- _EXCERPTED DATA_:
----
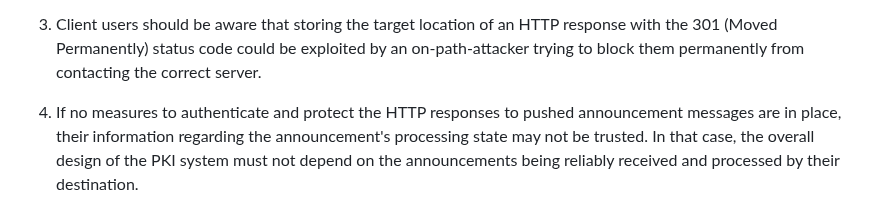
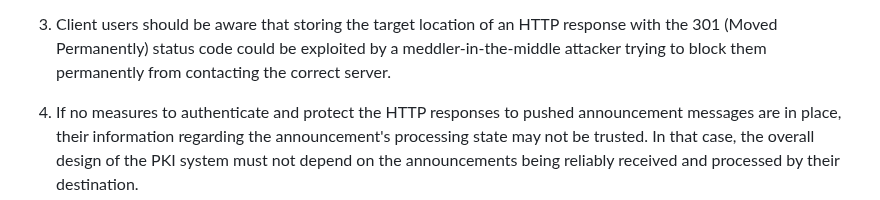
Before and after one commit to lamps-wg/cmp-updates, a Markdown page: draft-ietf-lamps-rfc6712bis.md, the part around one of its changes. Drawn GitHub-style.

Commit message:
updating 6712bis to 'meddler-in-the-middle'

```diff
--- a/draft-ietf-lamps-rfc6712bis.md
+++ b/draft-ietf-lamps-rfc6712bis.md
@@ -422,7 +422,7 @@ users:
 
 1. Client users should be aware that storing the target location of
   an HTTP response with the 301 (Moved Permanently) status code
-  could be exploited by an on-path-attacker trying to
+  could be exploited by a meddler-in-the-middle attacker trying to
   block them permanently from contacting the correct server.
 
 1. If no measures to authenticate and protect the HTTP responses to
```
Also changed, not shown: other parts of draft-ietf-lamps-rfc6712bis.md (+1 -1 lines).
----
- _EXERCISE REQUIREMENTS_: In the records above, some lines may contain the word "ietf"; copy every one of them.

- _TASK OUTPUT_:
Before and after one commit to lamps-wg/cmp-updates, a Markdown page: draft-ietf-lamps-rfc6712bis.md, the part around one of its changes. Drawn GitHub-style.
--- a/draft-ietf-lamps-rfc6712bis.md
+++ b/draft-ietf-lamps-rfc6712bis.md
Also changed, not shown: other parts of draft-ietf-lamps-rfc6712bis.md (+1 -1 lines).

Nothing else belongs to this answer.